Amobee Media Systems has selected Winstar, known primarily as a niche online advertising and production firm, to rep their mobile advertising inventory (release). You may recall that that Vodaphone and Telefonica both made strategic minority investments in Amobee a few weeks ago, announcing that Amobee would be rolling out ad services for the carriers’ inventory in Greece, Czech Republic and Spain markets.
Amobee’s play has always been to go after carrier deals, as that’s where the bulk of the mobile ad inventory is at present, and it also allows the company to offer integrated ad packages across most mobile touch points (MMS, SMS, WEB) – a level of integration that’s rare in today’s marketplace. The challenge Winstar (and therefore Amobee) will face is that (so far) the most difficult part in the mobile advertising value chain has not been procuring the inventory… it’s been selling it. Both EnPocket (now Nokia) and Third Screen Media (now AOL) enjoyed early successes in securing large swaths of carrier inventory, only to run into problems on the sell-side. Tales of <20% sell thru on any given month were not uncommon.
Of course neither of these two scenarios involved the type of “integrated mobile ad packages” that Amobee brings to the table with their “carrier-grade technology.” That being said, my hunch is that Winstar has bitten off far more than it can chew, and that Amobee took an unnecessary risk in going with a small player… a larger online ad network could obviously do a better job repping the mobile inventory, but would give Amobee a smaller cut of the revenue.
Amobee seems to be following the same business model as their carrier partners: tie up smaller players and take a bigger piece of the pie… forgoing (short and mid term) gross revenues for larger (long term) revenue shares.

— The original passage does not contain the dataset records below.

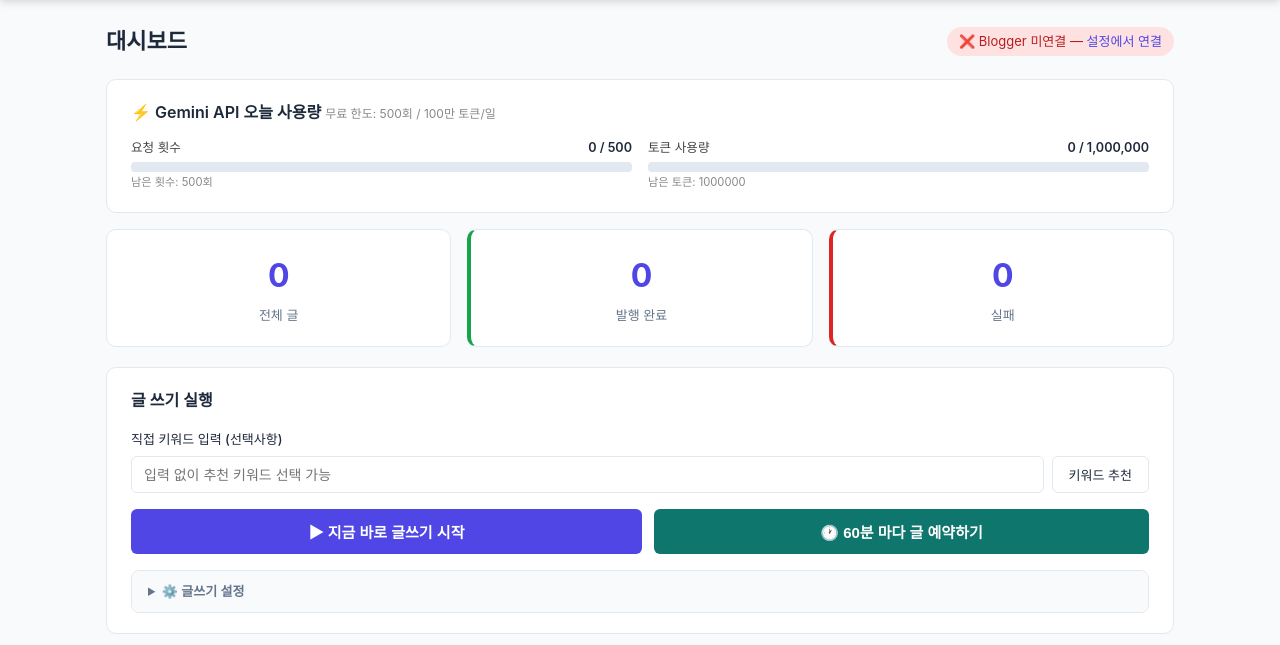
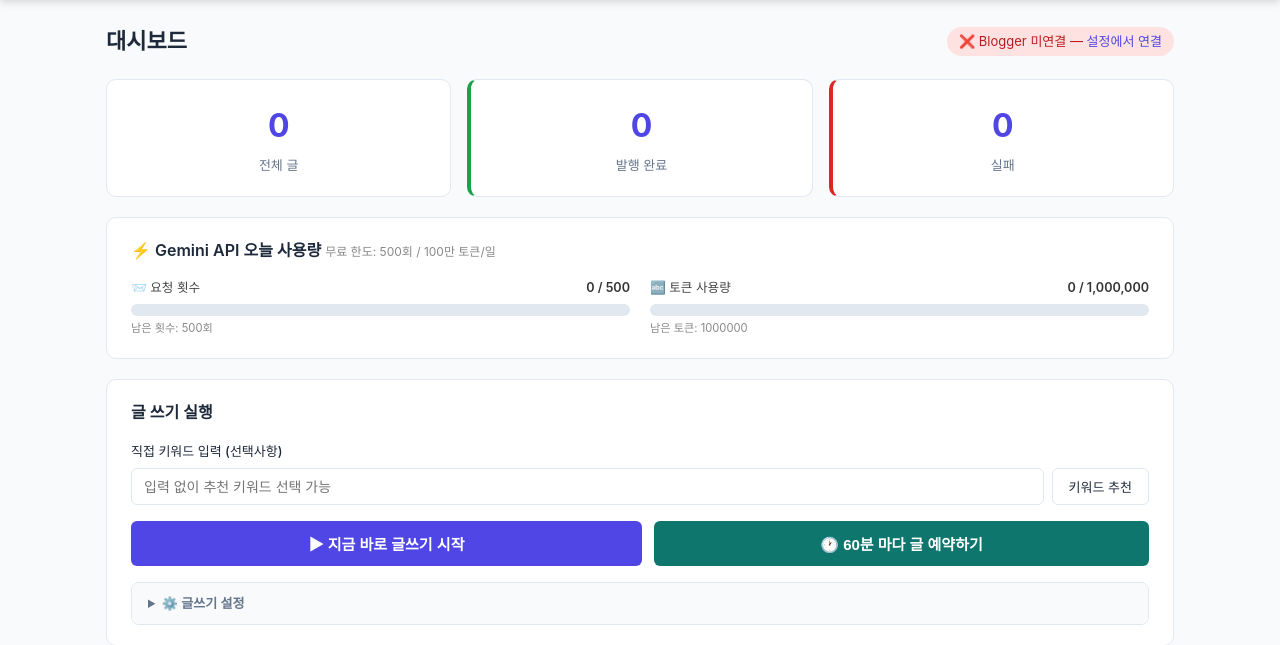
Before and after one commit to hkno3/blog-auto, a Flask app: page / in a window 1280 px wide. Shown: the part 56-701 px from the top of the page. Run offline with Flask 3, Linux system fonts and the light colour scheme; data that the repository does not hold is empty.

Commit message:
fix: Gemini 사용량 패널 위치 변경 및 안전 처리
- 위치: 통계 카드 위 → 글 쓰기 실행 패널 바로 위로 이동
- gemini_today 변수 없을 때 기본값 0으로 안전 처리
- 프로그레스바 높이/색상 개선

https://claude.ai/code/session_01Bq514RrFtozEGtJrH7xiUv

```diff
--- a/templates/index.html
+++ b/templates/index.html
@@ -10,49 +10,6 @@
     {% else %}
       ❌ Blogger 미연결 — <a href="{{ url_for('settings') }}">설정에서 연결</a>
     {% endif %}
-  </div>
-</div>
-
-<!-- Gemini 사용량 -->
-<div class="panel" style="margin-bottom:16px;">
-  <h2 style="margin-bottom:12px;">⚡ Gemini API 오늘 사용량
-    <span style="font-size:0.75em;color:#888;font-weight:normal;">무료 한도: 500회 / 100만 토큰/일</span>
-  </h2>
-  <div style="display:grid;grid-template-columns:1fr 1fr;gap:16px;">
-    <!-- 요청 횟수 -->
-    <div>
-      <div style="display:flex;justify-content:space-between;margin-bottom:4px;">
-        <span style="font-size:0.9em;color:#444;">요청 횟수</span>
-        <span style="font-size:0.9em;font-weight:600;">
-          {{ gemini_today.request_count }} / 500
-        </span>
-      </div>
-      {% set req_pct = gemini_today.request_count / 500 * 100 %}
-      {% if req_pct > 100 %}{% set req_pct = 100 %}{% endif %}
-      <div style="background:#e2e8f0;border-radius:4px;height:10px;">
-        <div style="width:{{ req_pct }}%;height:100%;border-radius:4px;
-          background:{% if req_pct >= 90 %}#ef4444{% elif req_pct >= 70 %}#f59e0b{% else %}#4f46e5{% endif %};
-          transition:width 0.3s;"></div>
-      </div>
-      <div style="font-size:0.8em;color:#888;margin-top:2px;">남은 횟수: {{ 500 - gemini_today.request_count }}회</div>
-    </div>
-    <!-- 토큰 사용량 -->
-    <div>
-      <div style="display:flex;justify-content:space-between;margin-bottom:4px;">
-        <span style="font-size:0.9em;color:#444;">토큰 사용량</span>
-        <span style="font-size:0.9em;font-weight:600;">
-          {{ gemini_today.total_tokens | int }} / 1,000,000
-        </span>
-      </div>
-      {% set tok_pct = gemini_today.total_tokens / 1000000 * 100 %}
-      {% if tok_pct > 100 %}{% set tok_pct = 100 %}{% endif %}
-      <div style="background:#e2e8f0;border-radius:4px;height:10px;">
-        <div style="width:{{ tok_pct }}%;height:100%;border-radius:4px;
-          background:{% if tok_pct >= 90 %}#ef4444{% elif tok_pct >= 70 %}#f59e0b{% else %}#10b981{% endif %};
-          transition:width 0.3s;"></div>
-      </div>
-      <div style="font-size:0.8em;color:#888;margin-top:2px;">남은 토큰: {{ (1000000 - gemini_today.total_tokens) | int }}</div>
-    </div>
   </div>
 </div>
 
@@ -69,6 +26,49 @@
   <div class="stat-card danger">
     <div class="stat-number">{{ stats.failed }}</div>
     <div class="stat-label">실패</div>
+  </div>
+</div>
+
+<!-- Gemini 사용량 -->
+{% set req_count = gemini_today.request_count if gemini_today is defined else 0 %}
+{% set tok_count = gemini_today.total_tokens if gemini_today is defined else 0 %}
+{% set req_pct = (req_count / 500 * 100) %}
+{% if req_pct > 100 %}{% set req_pct = 100 %}{% endif %}
+{% set tok_pct = (tok_count / 1000000 * 100) %}
+{% if tok_pct > 100 %}{% set tok_pct = 100 %}{% endif %}
+<div class="panel">
+  <h2 style="margin-bottom:14px;">⚡ Gemini API 오늘 사용량
+    <span style="font-size:0.75em;color:#888;font-weight:normal;">무료 한도: 500회 / 100만 토큰/일</span>
+  </h2>
+  <div style="display:grid;grid-template-columns:1fr 1fr;gap:20px;">
+    <div>
+      <div style="display:flex;justify-content:space-between;margin-bottom:6px;">
+        <span style="font-size:0.9em;color:#444;">📨 요청 횟수</span>
+        <span style="font-size:0.9em;font-weight:600;color:{% if req_pct >= 90 %}#ef4444{% elif req_pct >= 70 %}#f59e0b{% else %}#333{% endif %};">
+          {{ req_count }} / 500
+        </span>
+      </div>
+      <div style="background:#e2e8f0;border-radius:6px;height:12px;">
+        <div style="width:{{ req_pct }}%;height:100%;border-radius:6px;
+          background:{% if req_pct >= 90 %}#ef4444{% elif req_pct >= 70 %}#f59e0b{% else %}#4f46e5{% endif %};
+          transition:width 0.3s;"></div>
+      </div>
+      <div style="font-size:0.8em;color:#888;margin-top:4px;">남은 횟수: {{ 500 - req_count }}회</div>
+    </div>
+    <div>
+      <div style="display:flex;justify-content:space-between;margin-bottom:6px;">
+        <span style="font-size:0.9em;color:#444;">🔤 토큰 사용량</span>
+        <span style="font-size:0.9em;font-weight:600;color:{% if tok_pct >= 90 %}#ef4444{% elif tok_pct >= 70 %}#f59e0b{% else %}#333{% endif %};">
+          {{ tok_count }} / 1,000,000
+        </span>
+      </div>
+      <div style="background:#e2e8f0;border-radius:6px;height:12px;">
+        <div style="width:{{ tok_pct }}%;height:100%;border-radius:6px;
+          background:{% if tok_pct >= 90 %}#ef4444{% elif tok_pct >= 70 %}#f59e0b{% else %}#10b981{% endif %};
+          transition:width 0.3s;"></div>
+      </div>
+      <div style="font-size:0.8em;color:#888;margin-top:4px;">남은 토큰: {{ 1000000 - tok_count }}</div>
+    </div>
   </div>
 </div>
 
```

Of course if Winstar really under performs I’m sure Amobee will be free to find additional partners to help sell the inventory.